There's something that's bugging me every day on the commute to work. As I approach the train station, at about 7:30am each morning, I have to walk past this set of posters advertising railcards:
Naff eh? What they're advertising is pretty worthwhile. I've always had a 'Young Person's Railcard' (now bizarrely renamed '16-25 railcard' - maybe 25 year olds aren't considered young any more) - and have saved a ton of money using it. Nope, my problem is with the form of the ads: spoof movie posters. This is such a cliché, and seems to be done endlessly.
Why do advertising agencies feel the need to borrow from the design of movie posters? I'm guessing it's because they imagine that movie posters somehow attract more attention than 'adverts', as they play a more informative role, telling people what's currently out in the cinema, and so can feel less like the traditional trying-to-persuade-you advert.
There's also a very established film poster format, which I guess ad people love to play with.
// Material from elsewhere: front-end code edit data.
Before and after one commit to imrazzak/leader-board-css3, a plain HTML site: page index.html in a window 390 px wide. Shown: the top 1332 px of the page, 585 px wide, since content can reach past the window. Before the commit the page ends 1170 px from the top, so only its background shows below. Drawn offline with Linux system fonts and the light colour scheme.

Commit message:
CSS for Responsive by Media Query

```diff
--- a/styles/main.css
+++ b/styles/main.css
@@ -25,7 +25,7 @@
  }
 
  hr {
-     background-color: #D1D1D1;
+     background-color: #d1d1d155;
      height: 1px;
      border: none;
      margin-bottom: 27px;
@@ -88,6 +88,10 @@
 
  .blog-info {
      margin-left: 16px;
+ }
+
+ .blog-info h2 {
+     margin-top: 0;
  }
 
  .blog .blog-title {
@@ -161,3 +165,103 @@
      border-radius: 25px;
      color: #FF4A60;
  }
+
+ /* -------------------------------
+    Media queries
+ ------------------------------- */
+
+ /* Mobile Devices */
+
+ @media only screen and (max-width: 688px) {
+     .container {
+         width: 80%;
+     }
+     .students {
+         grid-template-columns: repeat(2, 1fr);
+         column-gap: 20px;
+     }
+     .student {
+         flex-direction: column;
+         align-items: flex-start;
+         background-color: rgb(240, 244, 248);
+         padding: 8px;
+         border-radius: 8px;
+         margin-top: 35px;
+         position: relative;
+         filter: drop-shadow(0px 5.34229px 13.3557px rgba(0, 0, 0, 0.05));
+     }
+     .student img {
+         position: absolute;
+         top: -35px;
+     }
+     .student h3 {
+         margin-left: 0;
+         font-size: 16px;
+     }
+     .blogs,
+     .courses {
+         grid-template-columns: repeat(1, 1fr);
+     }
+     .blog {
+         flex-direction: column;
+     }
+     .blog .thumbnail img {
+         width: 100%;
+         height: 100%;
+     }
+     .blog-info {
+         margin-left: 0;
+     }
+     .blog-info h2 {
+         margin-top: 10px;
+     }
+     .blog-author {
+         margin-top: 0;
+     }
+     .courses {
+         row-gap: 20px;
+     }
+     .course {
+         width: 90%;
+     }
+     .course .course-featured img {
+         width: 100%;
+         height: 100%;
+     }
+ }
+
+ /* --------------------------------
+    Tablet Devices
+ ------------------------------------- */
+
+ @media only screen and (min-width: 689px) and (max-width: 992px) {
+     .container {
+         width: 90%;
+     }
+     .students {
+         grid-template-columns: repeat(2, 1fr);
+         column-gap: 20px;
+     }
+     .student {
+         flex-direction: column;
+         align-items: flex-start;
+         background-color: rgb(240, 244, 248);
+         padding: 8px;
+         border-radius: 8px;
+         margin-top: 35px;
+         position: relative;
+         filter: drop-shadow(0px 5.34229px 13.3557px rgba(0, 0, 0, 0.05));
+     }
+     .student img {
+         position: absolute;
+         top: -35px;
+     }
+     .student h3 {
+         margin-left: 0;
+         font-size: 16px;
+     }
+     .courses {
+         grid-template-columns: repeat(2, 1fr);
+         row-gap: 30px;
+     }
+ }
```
There's the film name, displayed big in some fancy way, which the copywriters can turn into a pun ('fare break'), and the condensed font credit block which the graphic designer can mimic. In fact, this is one of the weird things about movie posters. All that text at the bottom isn't actually designed to be read, it's just visual noise. The only reason for the credit block is to satisfy contractual relationships with the production companies and key talent, people with big enough egos that they can insist on being credited on all media. Indeed, I wonder whether the use of the condensed font is a work-around for contracts that specify a minimum point size for the credit, which of course refers only to the height of the characters, and not the width. I'd love to know.
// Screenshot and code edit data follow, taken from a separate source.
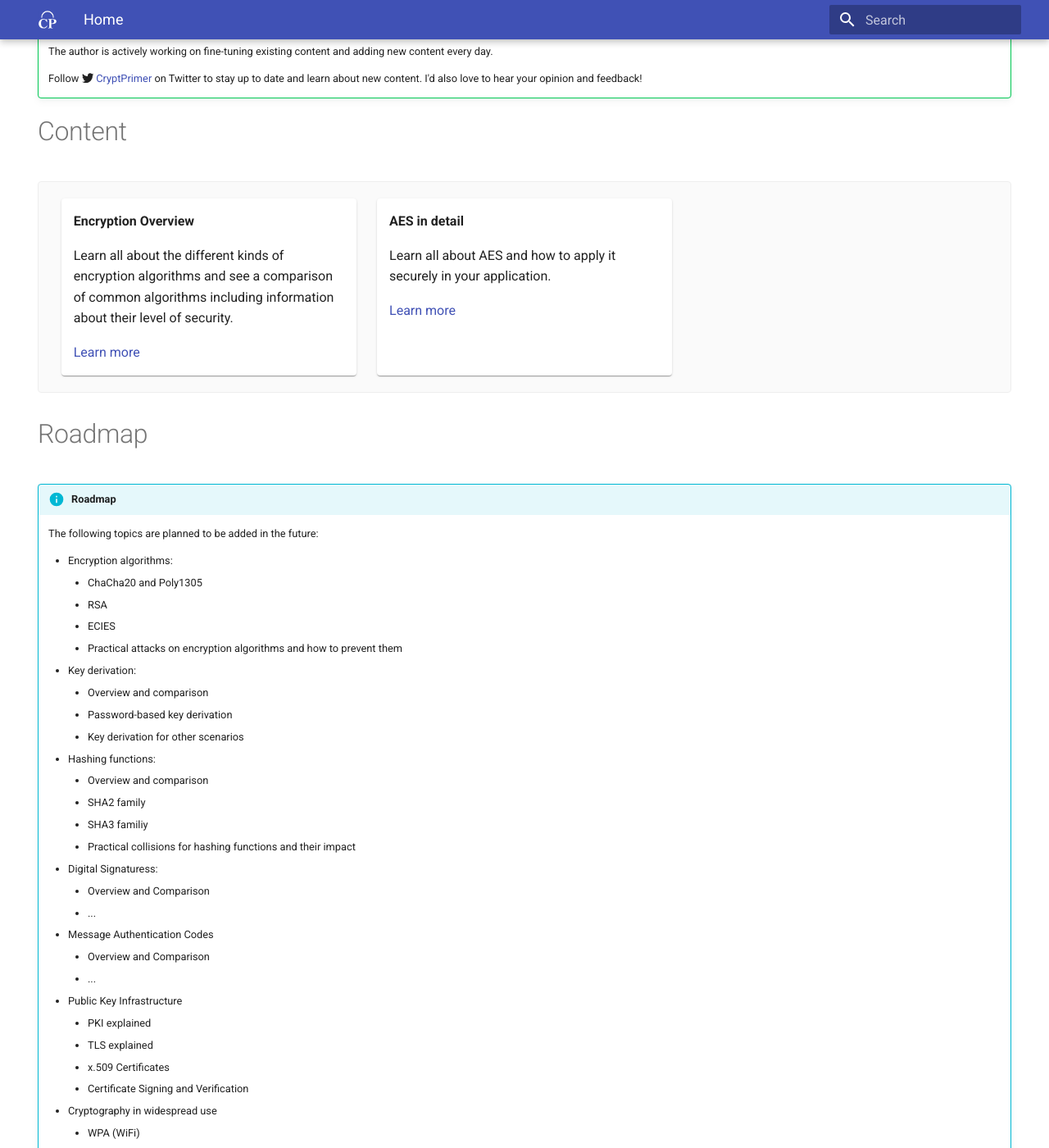
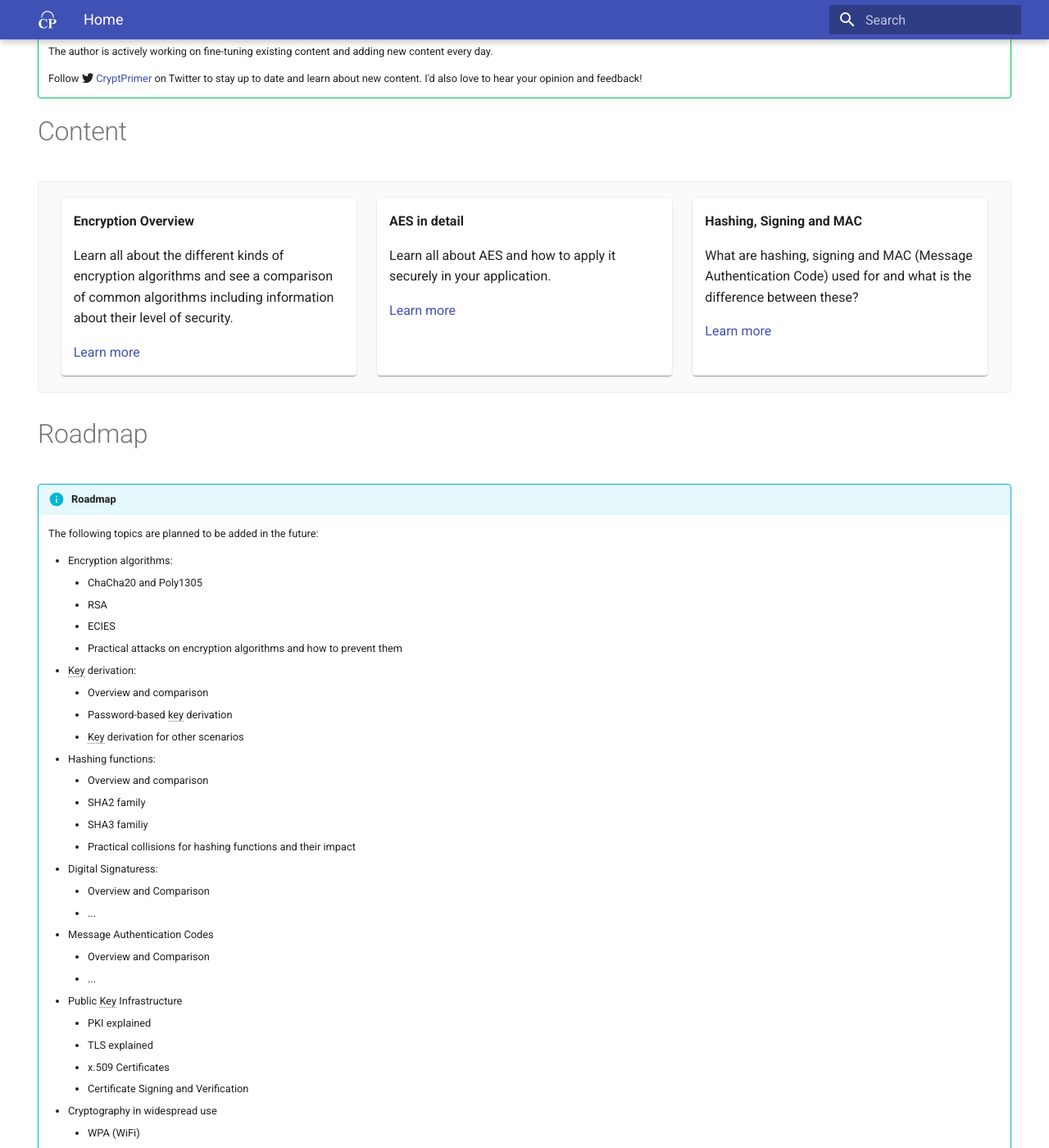
Before and after one commit to daniel-kun/cryptography-primer.info, an MkDocs documentation site: the page built from docs/index.md, in a window 1280 px wide and 1400 px high, scrolled down 338 px. Shown: the whole window at 82% size. Built offline with MkDocs 1.6.1 and Material for MkDocs 9.7.7, drawn with Linux system fonts in a browser that asks for light colours.

Commit message:
New page: "Hashing, signing and MACs"

```diff
--- a/docs/index.md
+++ b/docs/index.md
@@ -31,6 +31,14 @@ hide:
         <b>AES in detail</b>
         <p>
         Learn all about AES and how to apply it securely in your application.
+        </p>
+        <a>Learn more</a>
+    </div>
+
+    <div onclick="window.location='/hash_sign_mac/'">
+        <b>Hashing, Signing and MAC</b>
+        <p>
+        What are hashing, signing and MAC (Message Authentication Code) used for and what is the difference between these?
         </p>
         <a>Learn more</a>
     </div>
```
Also changed, not shown: other parts of docs/index.md (+2 -0 lines), docs/hash_sign_mac.md (added, +48 -0 lines).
Given all this, I'd really like to see advertising agencies come up with some more original campaigns, and to never create mock movie posters again. Please. Thanks.
And now for the credits...